■ AIM OF THE TASK ■
Skip any image you find and restate the rest of the data word for word.

[Detected change data]
○ ○ ○

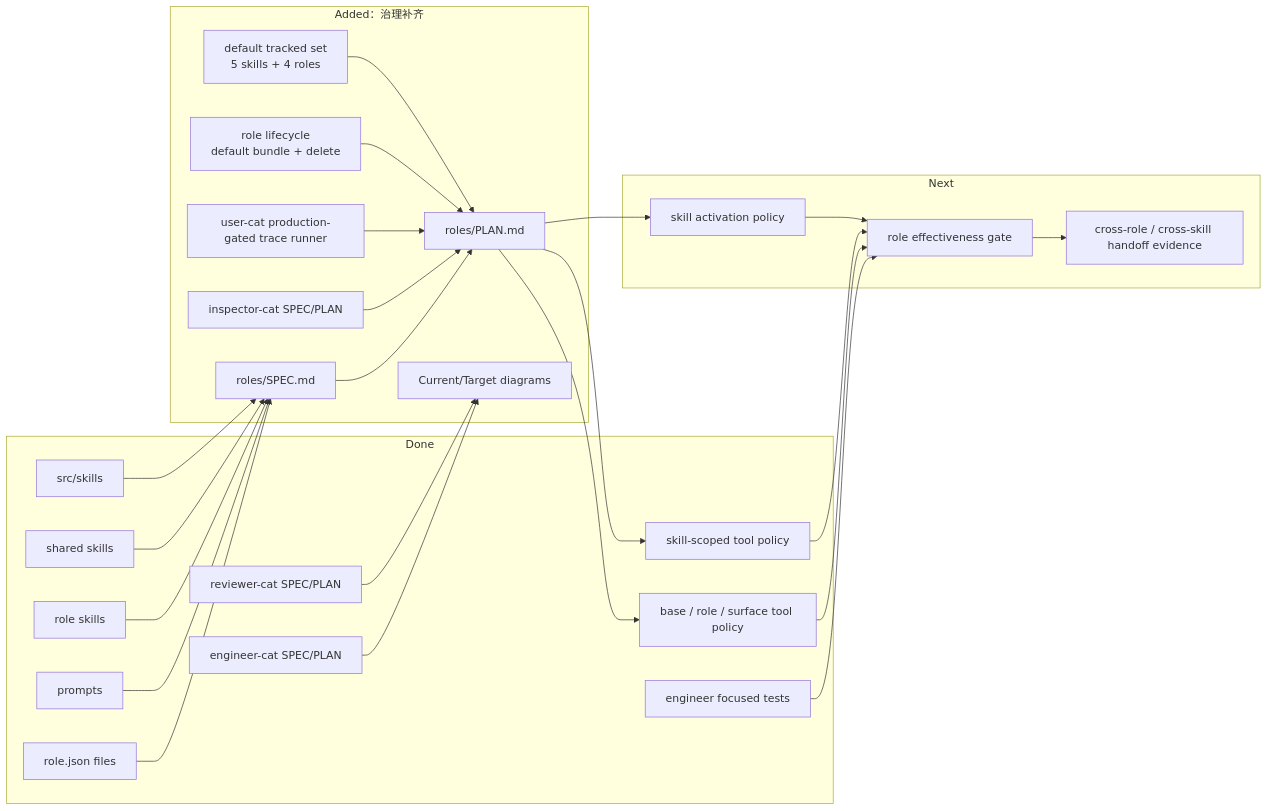
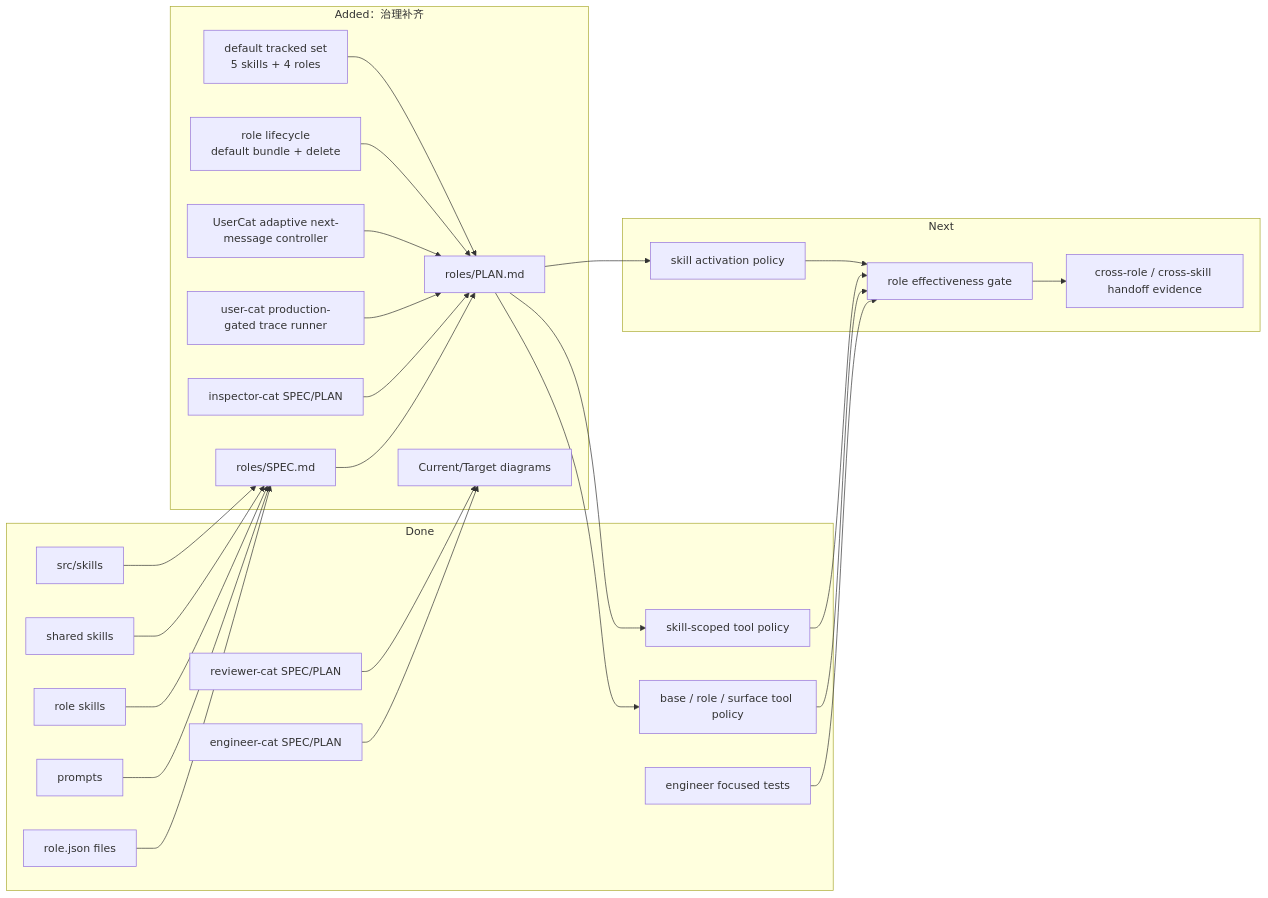
One commit to fightheyyy/XiaoBa-CLI changed the diagram in roles/PLAN.md. Above: the diagram before and after it, drawn with Mermaid. The commit also changed other lines of this file and 65 other files, not shown here.

````diff
--- a/roles/PLAN.md
+++ b/roles/PLAN.md
@@ -15,52 +15,54 @@
 ```mermaid
 flowchart LR
     subgraph Done["Done"]
         RoleJson["role.json files"]
         Prompts["prompts"]
         Skills["role skills"]
         SharedSkills["shared skills"]
         SkillRuntime["src/skills"]
         EngineerDocs["engineer-cat SPEC/PLAN"]
         EngineerChecks["engineer focused tests"]
         ReviewerDocs["reviewer-cat SPEC/PLAN"]
         ToolPolicy["base / role / surface tool policy"]
         ScopedPolicy["skill-scoped tool policy"]
     end
 
     subgraph Added["Added：治理补齐"]
         RolesSpec["roles/SPEC.md"]
         RolesPlan["roles/PLAN.md"]
         InspectorDocs["inspector-cat SPEC/PLAN"]
         UserAssets["user-cat production-gated trace runner"]
+        AdaptiveUser["UserCat adaptive next-message controller"]
         RoleLifecycle["role lifecycle<br/>default bundle + delete"]
         DefaultTracked["default tracked set<br/>5 skills + 4 roles"]
         Diagrams["Current/Target diagrams"]
     end
 
     subgraph Next["Next"]
         RoleEval["role effectiveness gate"]
         SkillPolicy["skill activation policy"]
         Handoff["cross-role / cross-skill handoff evidence"]
     end
 
     RoleJson --> RolesSpec
     Prompts --> RolesSpec
     Skills --> RolesSpec
     SharedSkills --> RolesSpec
     SkillRuntime --> RolesSpec
     EngineerDocs --> Diagrams
     EngineerChecks --> RoleEval
     ReviewerDocs --> Diagrams
     RolesSpec --> RolesPlan
     InspectorDocs --> RolesPlan
     UserAssets --> RolesPlan
+    AdaptiveUser --> RolesPlan
     RoleLifecycle --> RolesPlan
     DefaultTracked --> RolesPlan
     RolesPlan --> ToolPolicy
     RolesPlan --> ScopedPolicy
     RolesPlan --> SkillPolicy
     ToolPolicy --> RoleEval
     ScopedPolicy --> RoleEval
     SkillPolicy --> RoleEval
     RoleEval --> Handoff
 ```
````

○ ○ ○

■ ANSWER FOR THIS EXERCISE ■
One commit to fightheyyy/XiaoBa-CLI changed the diagram in roles/PLAN.md. Above: the diagram before and after it, drawn with Mermaid. The commit also changed other lines of this file and 65 other files, not shown here.

````diff
--- a/roles/PLAN.md
+++ b/roles/PLAN.md
@@ -15,52 +15,54 @@
 ```mermaid
 flowchart LR
     subgraph Done["Done"]
         RoleJson["role.json files"]
         Prompts["prompts"]
         Skills["role skills"]
         SharedSkills["shared skills"]
         SkillRuntime["src/skills"]
         EngineerDocs["engineer-cat SPEC/PLAN"]
         EngineerChecks["engineer focused tests"]
         ReviewerDocs["reviewer-cat SPEC/PLAN"]
         ToolPolicy["base / role / surface tool policy"]
         ScopedPolicy["skill-scoped tool policy"]
     end
 
     subgraph Added["Added：治理补齐"]
         RolesSpec["roles/SPEC.md"]
         RolesPlan["roles/PLAN.md"]
         InspectorDocs["inspector-cat SPEC/PLAN"]
         UserAssets["user-cat production-gated trace runner"]
+        AdaptiveUser["UserCat adaptive next-message controller"]
         RoleLifecycle["role lifecycle<br/>default bundle + delete"]
         DefaultTracked["default tracked set<br/>5 skills + 4 roles"]
         Diagrams["Current/Target diagrams"]
     end
 
     subgraph Next["Next"]
         RoleEval["role effectiveness gate"]
         SkillPolicy["skill activation policy"]
         Handoff["cross-role / cross-skill handoff evidence"]
     end
 
     RoleJson --> RolesSpec
     Prompts --> RolesSpec
     Skills --> RolesSpec
     SharedSkills --> RolesSpec
     SkillRuntime --> RolesSpec
     EngineerDocs --> Diagrams
     EngineerChecks --> RoleEval
     ReviewerDocs --> Diagrams
     RolesSpec --> RolesPlan
     InspectorDocs --> RolesPlan
     UserAssets --> RolesPlan
+    AdaptiveUser --> RolesPlan
     RoleLifecycle --> RolesPlan
     DefaultTracked --> RolesPlan
     RolesPlan --> ToolPolicy
     RolesPlan --> ScopedPolicy
     RolesPlan --> SkillPolicy
     ToolPolicy --> RoleEval
     ScopedPolicy --> RoleEval
     SkillPolicy --> RoleEval
     RoleEval --> Handoff
 ```
````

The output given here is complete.